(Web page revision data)
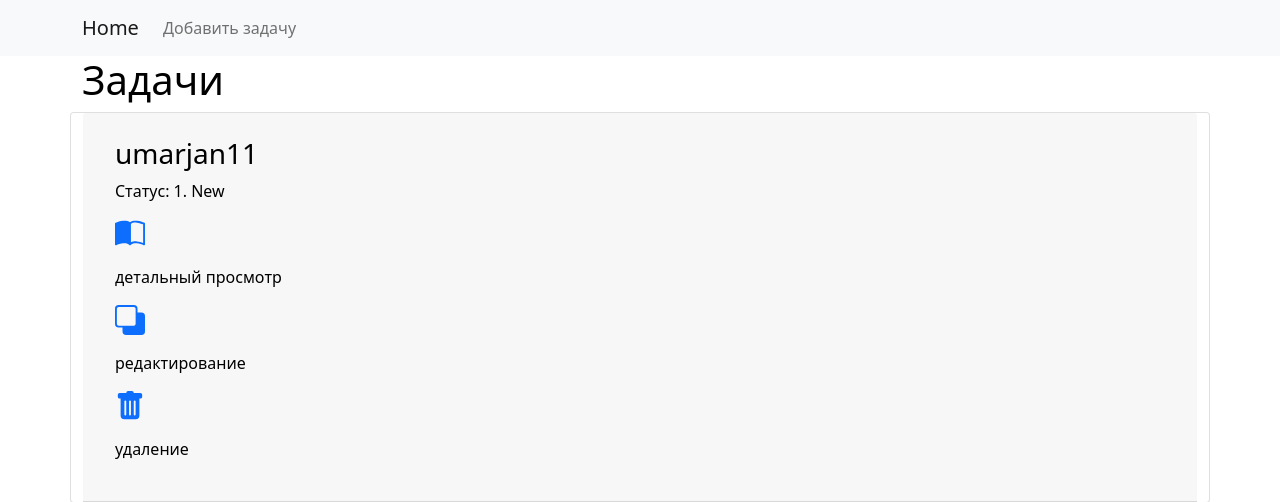
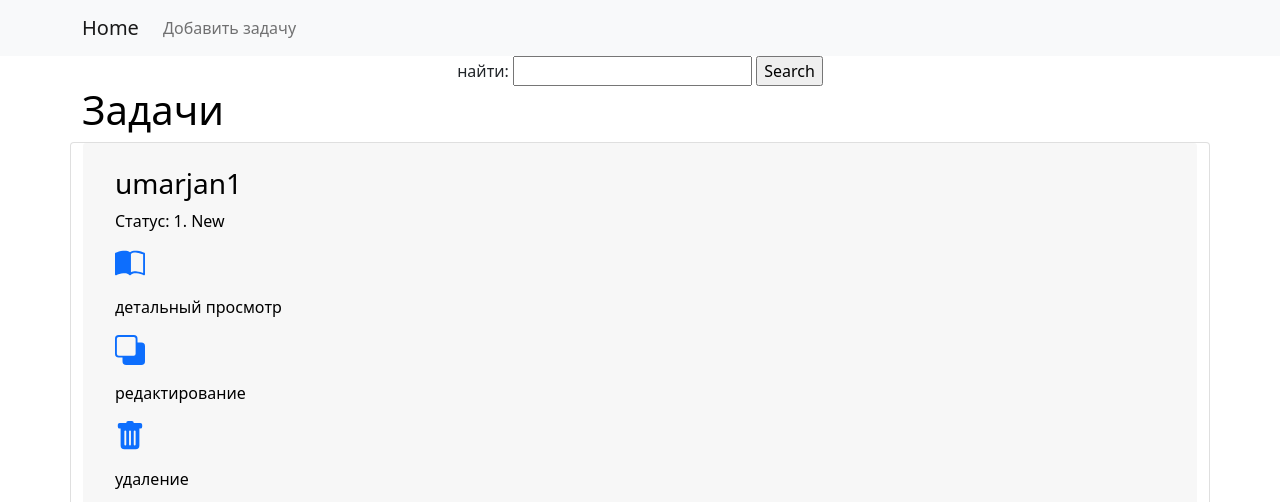
Before and after one commit to umarjan26/lesson49, a Django app: page / in a window 1280 px wide. Shown: the top 502 px of the page. Run offline with Django 4.2, Linux system fonts and the light colour scheme; data comes from the database, SQL or seed files in the repository.

Commit message:
сделали поиск

```diff
--- a/source/webapp/forms.py
+++ b/source/webapp/forms.py
@@ -10,3 +10,7 @@
                                   widget=widgets.Textarea(attrs={"cols": 30, "rows": 2}))
     status = forms.ModelChoiceField(queryset=Status.objects.all())
     type = forms.ModelMultipleChoiceField(queryset=Type.objects.all())
+
+
+class SearchForm(forms.Form):
+    search = forms.CharField(max_length=50, required=False, label="найти")
--- a/source/webapp/templates/index.html
+++ b/source/webapp/templates/index.html
@@ -6,6 +6,7 @@
     </li>
 {% endblock %}
 {% block content %}
+    {% include "partial/search.html" %}
     <h1 class="text-black">Задачи</h1>
     <div class="row">
         {% for task in tasks %}
--- a/source/webapp/templates/partial/pagination.html
+++ b/source/webapp/templates/partial/pagination.html
@@ -1,14 +1,14 @@
 <ul class="pagination mt-3">
     <li class="page-item">
-        <a class="page-link" href="?page=1">Начало</a>
+        <a class="page-link" href="?page=1 {% if query %}&{{ query }}{% endif %}">Начало</a>
     </li>
     {% if page_obj.has_previous %}
         <li class="page-item">
-            <a class="page-link" href="?page={{ page_obj.previous_page_number }}">Previous</a>
+            <a class="page-link" href="?page={{ page_obj.previous_page_number }} {% if query %}&{{ query }}{% endif %}">Previous</a>
         </li>
         <li class="page-item">
             <a class="page-link"
-               href="?page={{ page_obj.previous_page_number }}">{{ page_obj.previous_page_number }}</a>
+               href="?page={{ page_obj.previous_page_number }}">{{ page_obj.previous_page_number }} {% if query %}&{{ query }}{% endif %}</a>
         </li>
     {% else %}
         <li class="page-item disabled">
@@ -27,10 +27,10 @@
     {% if page_obj.has_next %}
         <li class="page-item">
             <a class="page-link"
-               href="?page={{ page_obj.next_page_number }}">{{ page_obj.next_page_number }}</a>
+               href="?page={{ page_obj.next_page_number }}">{{ page_obj.next_page_number }} {% if query %}&{{ query }}{% endif %}</a>
         </li>
         <li class="page-item">
-            <a class="page-link" href="?page={{ page_obj.next_page_number }}">Next</a>
+            <a class="page-link" href="?page={{ page_obj.next_page_number }} {% if query %}&{{ query }}{% endif %}">Next</a>
         </li>
     {% else %}
         <li class="page-item disabled">
@@ -38,6 +38,6 @@
         </li>
     {% endif %}
     <li class="page-item">
-        <a class="page-link" href="?page={{ page_obj.paginator.num_pages }}">В конец</a>
+        <a class="page-link" href="?page={{ page_obj.paginator.num_pages }} {% if query %}&{{ query }}{% endif %}">В конец</a>
     </li>
 </ul>
--- /dev/null
+++ b/source/webapp/templates/partial/search.html
@@ -0,0 +1,8 @@
+<form class="text-center" action="" method="GET">
+    <label for="{{ form.search.id_for_label }}">{{ form.search.label }}:</label>
+    {{ form.search }}
+    <input type="submit" value="Search">
+    {% for error in form.search.errors %}
+        <p class="form-error">{{ error }}</p>
+    {% endfor %}
+</form>
--- a/source/webapp/views.py
+++ b/source/webapp/views.py
@@ -1,10 +1,12 @@
 from audioop import reverse
 
+from django.db.models import Q
 from django.shortcuts import render, get_object_or_404, redirect
+from django.utils.http import urlencode
 from django.views import View
 from django.views.generic import TemplateView, FormView, ListView
 
-from webapp.forms import TaskForm
+from webapp.forms import TaskForm, SearchForm
 from webapp.models import Task
 
 
@@ -16,10 +18,33 @@
     ordering = ("-updated_at",)
     paginate_by = 2
 
+
+    def get(self, request, *args, **kwargs):
+        self.form = self.get_search_form()
+        self.search_value = self.get_search_value()
+        return super().get(request, *args, **kwargs)
+
+
+    def get_queryset(self):
+        if self.search_value:
+            return Task.objects.filter(Q(summary__contains=self.search_value) | Q(description__contains=self.search_value))
+        return Task.objects.all()
+
+
     def get_context_data(self, *, object_list=None, **kwargs):
         context = super().get_context_data(object_list=object_list, **kwargs)
-        print(context)
+        context["form"] = self.form
+        if self.search_value:
+            query = urlencode({'search': self.search_value})
+            context ['query'] = query
         return context
+
+    def get_search_form(self):
+        return SearchForm(self.request.GET)
+
+    def get_search_value(self):
+        if self.form.is_valid():
+            return self.form.cleaned_data.get("search")
 
 
 
```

- What to produce
Look through the data and gather every line with the string "from" in it.

- Completed task
Before and after one commit to umarjan26/lesson49, a Django app: page / in a window 1280 px wide. Shown: the top 502 px of the page. Run offline with Django 4.2, Linux system fonts and the light colour scheme; data comes from the database, SQL or seed files in the repository.
 from audioop import reverse
+from django.db.models import Q
 from django.shortcuts import render, get_object_or_404, redirect
+from django.utils.http import urlencode
 from django.views import View
 from django.views.generic import TemplateView, FormView, ListView
-from webapp.forms import TaskForm
+from webapp.forms import TaskForm, SearchForm
 from webapp.models import Task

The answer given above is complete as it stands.